**Problem statement:** All of the records below should be retyped exactly, with no pictures included.

**Dataset excerpts:**
**********

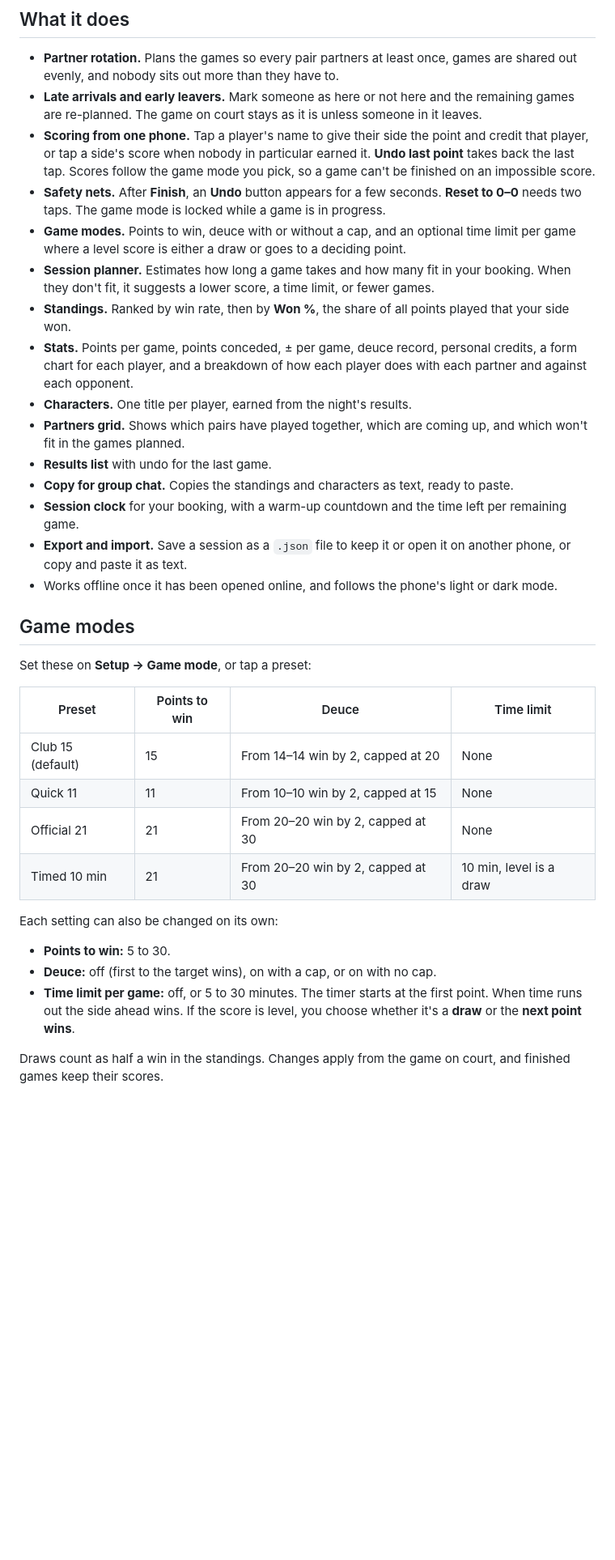
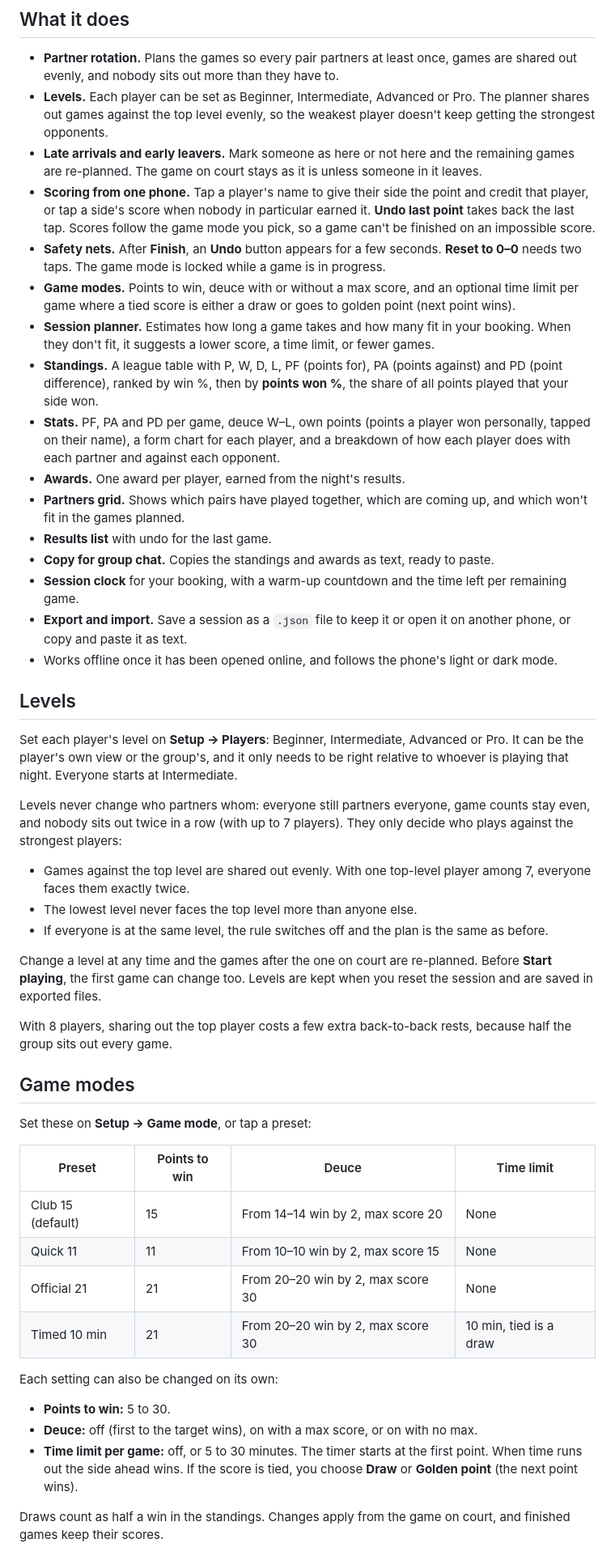
Before and after one commit to fafadlian/badminton-double, a Markdown page: README.md, the part around one of its changes. Shown at 81% size. Rendered like a GitHub page; blank space fills up the shorter version.

```diff
--- a/README.md
+++ b/README.md
@@ -27,20 +27,35 @@ The top of every tab shows the day and date of the session, taken from when you
 ## What it does
 
 - **Partner rotation.** Plans the games so every pair partners at least once, games are shared out evenly, and nobody sits out more than they have to.
+- **Levels.** Each player can be set as Beginner, Intermediate, Advanced or Pro. The planner shares out games against the top level evenly, so the weakest player doesn't keep getting the strongest opponents.
 - **Late arrivals and early leavers.** Mark someone as here or not here and the remaining games are re-planned. The game on court stays as it is unless someone in it leaves.
 - **Scoring from one phone.** Tap a player's name to give their side the point and credit that player, or tap a side's score when nobody in particular earned it. **Undo last point** takes back the last tap. Scores follow the game mode you pick, so a game can't be finished on an impossible score.
 - **Safety nets.** After **Finish**, an **Undo** button appears for a few seconds. **Reset to 0–0** needs two taps. The game mode is locked while a game is in progress.
-- **Game modes.** Points to win, deuce with or without a cap, and an optional time limit per game where a level score is either a draw or goes to a deciding point.
+- **Game modes.** Points to win, deuce with or without a max score, and an optional time limit per game where a tied score is either a draw or goes to golden point (next point wins).
 - **Session planner.** Estimates how long a game takes and how many fit in your booking. When they don't fit, it suggests a lower score, a time limit, or fewer games.
-- **Standings.** Ranked by win rate, then by **Won %**, the share of all points played that your side won.
-- **Stats.** Points per game, points conceded, ± per game, deuce record, personal credits, a form chart for each player, and a breakdown of how each player does with each partner and against each opponent.
-- **Characters.** One title per player, earned from the night's results.
+- **Standings.** A league table with P, W, D, L, PF (points for), PA (points against) and PD (point difference), ranked by win %, then by **points won %**, the share of all points played that your side won.
+- **Stats.** PF, PA and PD per game, deuce W–L, own points (points a player won personally, tapped on their name), a form chart for each player, and a breakdown of how each player does with each partner and against each opponent.
+- **Awards.** One award per player, earned from the night's results.
 - **Partners grid.** Shows which pairs have played together, which are coming up, and which won't fit in the games planned.
 - **Results list** with undo for the last game.
-- **Copy for group chat.** Copies the standings and characters as text, ready to paste.
+- **Copy for group chat.** Copies the standings and awards as text, ready to paste.
 - **Session clock** for your booking, with a warm-up countdown and the time left per remaining game.
 - **Export and import.** Save a session as a `.json` file to keep it or open it on another phone, or copy and paste it as text.
 - Works offline once it has been opened online, and follows the phone's light or dark mode.
+
+## Levels
+
+Set each player's level on **Setup → Players**: Beginner, Intermediate, Advanced or Pro. It can be the player's own view or the group's, and it only needs to be right relative to whoever is playing that night. Everyone starts at Intermediate.
+
+Levels never change who partners whom: everyone still partners everyone, game counts stay even, and nobody sits out twice in a row (with up to 7 players). They only decide who plays against the strongest players:
+
+- Games against the top level are shared out evenly. With one top-level player among 7, everyone faces them exactly twice.
+- The lowest level never faces the top level more than anyone else.
+- If everyone is at the same level, the rule switches off and the plan is the same as before.
+
+Change a level at any time and the games after the one on court are re-planned. Before **Start playing**, the first game can change too. Levels are kept when you reset the session and are saved in exported files.
+
+With 8 players, sharing out the top player costs a few extra back-to-back rests, because half the group sits out every game.
 
 ## Game modes
 
@@ -48,16 +63,16 @@ Set these on **Setup → Game mode**, or tap a preset:
 
 | Preset | Points to win | Deuce | Time limit |
 |---|---|---|---|
-| Club 15 (default) | 15 | From 14–14 win by 2, capped at 20 | None |
-| Quick 11 | 11 | From 10–10 win by 2, capped at 15 | None |
-| Official 21 | 21 | From 20–20 win by 2, capped at 30 | None |
-| Timed 10 min | 21 | From 20–20 win by 2, capped at 30 | 10 min, level is a draw |
+| Club 15 (default) | 15 | From 14–14 win by 2, max score 20 | None |
+| Quick 11 | 11 | From 10–10 win by 2, max score 15 | None |
+| Official 21 | 21 | From 20–20 win by 2, max score 30 | None |
+| Timed 10 min | 21 | From 20–20 win by 2, max score 30 | 10 min, tied is a draw |
 
 Each setting can also be changed on its own:
 
 - **Points to win:** 5 to 30.
-- **Deuce:** off (first to the target wins), on with a cap, or on with no cap.
-- **Time limit per game:** off, or 5 to 30 minutes. The timer starts at the first point. When time runs out the side ahead wins. If the score is level, you choose whether it's a **draw** or the **next point wins**.
+- **Deuce:** off (first to the target wins), on with a max score, or on with no max.
+- **Time limit per game:** off, or 5 to 30 minutes. The timer starts at the first point. When time runs out the side ahead wins. If the score is tied, you choose **Draw** or **Golden point** (the next point wins).
 
 Draws count as half a win in the standings. Changes apply from the game on court, and finished games keep their scores.
 
```
Also changed, not shown: other parts of README.md (+10 -8 lines), CLAUDE.md (added, +82 -0 lines), docs/characters.png, docs/court.png, docs/game-mode.png, docs/standings.png, 3 other files.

**********

**Answer to this problem:**
Before and after one commit to fafadlian/badminton-double, a Markdown page: README.md, the part around one of its changes. Shown at 81% size. Rendered like a GitHub page; blank space fills up the shorter version.

```diff
--- a/README.md
+++ b/README.md
@@ -27,20 +27,35 @@ The top of every tab shows the day and date of the session, taken from when you
 ## What it does
 
 - **Partner rotation.** Plans the games so every pair partners at least once, games are shared out evenly, and nobody sits out more than they have to.
+- **Levels.** Each player can be set as Beginner, Intermediate, Advanced or Pro. The planner shares out games against the top level evenly, so the weakest player doesn't keep getting the strongest opponents.
 - **Late arrivals and early leavers.** Mark someone as here or not here and the remaining games are re-planned. The game on court stays as it is unless someone in it leaves.
 - **Scoring from one phone.** Tap a player's name to give their side the point and credit that player, or tap a side's score when nobody in particular earned it. **Undo last point** takes back the last tap. Scores follow the game mode you pick, so a game can't be finished on an impossible score.
 - **Safety nets.** After **Finish**, an **Undo** button appears for a few seconds. **Reset to 0–0** needs two taps. The game mode is locked while a game is in progress.
-- **Game modes.** Points to win, deuce with or without a cap, and an optional time limit per game where a level score is either a draw or goes to a deciding point.
+- **Game modes.** Points to win, deuce with or without a max score, and an optional time limit per game where a tied score is either a draw or goes to golden point (next point wins).
 - **Session planner.** Estimates how long a game takes and how many fit in your booking. When they don't fit, it suggests a lower score, a time limit, or fewer games.
-- **Standings.** Ranked by win rate, then by **Won %**, the share of all points played that your side won.
-- **Stats.** Points per game, points conceded, ± per game, deuce record, personal credits, a form chart for each player, and a breakdown of how each player does with each partner and against each opponent.
-- **Characters.** One title per player, earned from the night's results.
+- **Standings.** A league table with P, W, D, L, PF (points for), PA (points against) and PD (point difference), ranked by win %, then by **points won %**, the share of all points played that your side won.
+- **Stats.** PF, PA and PD per game, deuce W–L, own points (points a player won personally, tapped on their name), a form chart for each player, and a breakdown of how each player does with each partner and against each opponent.
+- **Awards.** One award per player, earned from the night's results.
 - **Partners grid.** Shows which pairs have played together, which are coming up, and which won't fit in the games planned.
 - **Results list** with undo for the last game.
-- **Copy for group chat.** Copies the standings and characters as text, ready to paste.
+- **Copy for group chat.** Copies the standings and awards as text, ready to paste.
 - **Session clock** for your booking, with a warm-up countdown and the time left per remaining game.
 - **Export and import.** Save a session as a `.json` file to keep it or open it on another phone, or copy and paste it as text.
 - Works offline once it has been opened online, and follows the phone's light or dark mode.
+
+## Levels
+
+Set each player's level on **Setup → Players**: Beginner, Intermediate, Advanced or Pro. It can be the player's own view or the group's, and it only needs to be right relative to whoever is playing that night. Everyone starts at Intermediate.
+
+Levels never change who partners whom: everyone still partners everyone, game counts stay even, and nobody sits out twice in a row (with up to 7 players). They only decide who plays against the strongest players:
+
+- Games against the top level are shared out evenly. With one top-level player among 7, everyone faces them exactly twice.
+- The lowest level never faces the top level more than anyone else.
+- If everyone is at the same level, the rule switches off and the plan is the same as before.
+
+Change a level at any time and the games after the one on court are re-planned. Before **Start playing**, the first game can change too. Levels are kept when you reset the session and are saved in exported files.
+
+With 8 players, sharing out the top player costs a few extra back-to-back rests, because half the group sits out every game.
 
 ## Game modes
 
@@ -48,16 +63,16 @@ Set these on **Setup → Game mode**, or tap a preset:
 
 | Preset | Points to win | Deuce | Time limit |
 |---|---|---|---|
-| Club 15 (default) | 15 | From 14–14 win by 2, capped at 20 | None |
-| Quick 11 | 11 | From 10–10 win by 2, capped at 15 | None |
-| Official 21 | 21 | From 20–20 win by 2, capped at 30 | None |
-| Timed 10 min | 21 | From 20–20 win by 2, capped at 30 | 10 min, level is a draw |
+| Club 15 (default) | 15 | From 14–14 win by 2, max score 20 | None |
+| Quick 11 | 11 | From 10–10 win by 2, max score 15 | None |
+| Official 21 | 21 | From 20–20 win by 2, max score 30 | None |
+| Timed 10 min | 21 | From 20–20 win by 2, max score 30 | 10 min, tied is a draw |
 
 Each setting can also be changed on its own:
 
 - **Points to win:** 5 to 30.
-- **Deuce:** off (first to the target wins), on with a cap, or on with no cap.
-- **Time limit per game:** off, or 5 to 30 minutes. The timer starts at the first point. When time runs out the side ahead wins. If the score is level, you choose whether it's a **draw** or the **next point wins**.
+- **Deuce:** off (first to the target wins), on with a max score, or on with no max.
+- **Time limit per game:** off, or 5 to 30 minutes. The timer starts at the first point. When time runs out the side ahead wins. If the score is tied, you choose **Draw** or **Golden point** (the next point wins).
 
 Draws count as half a win in the standings. Changes apply from the game on court, and finished games keep their scores.
 
```
Also changed, not shown: other parts of README.md (+10 -8 lines), CLAUDE.md (added, +82 -0 lines), docs/characters.png, docs/court.png, docs/game-mode.png, docs/standings.png, 3 other files.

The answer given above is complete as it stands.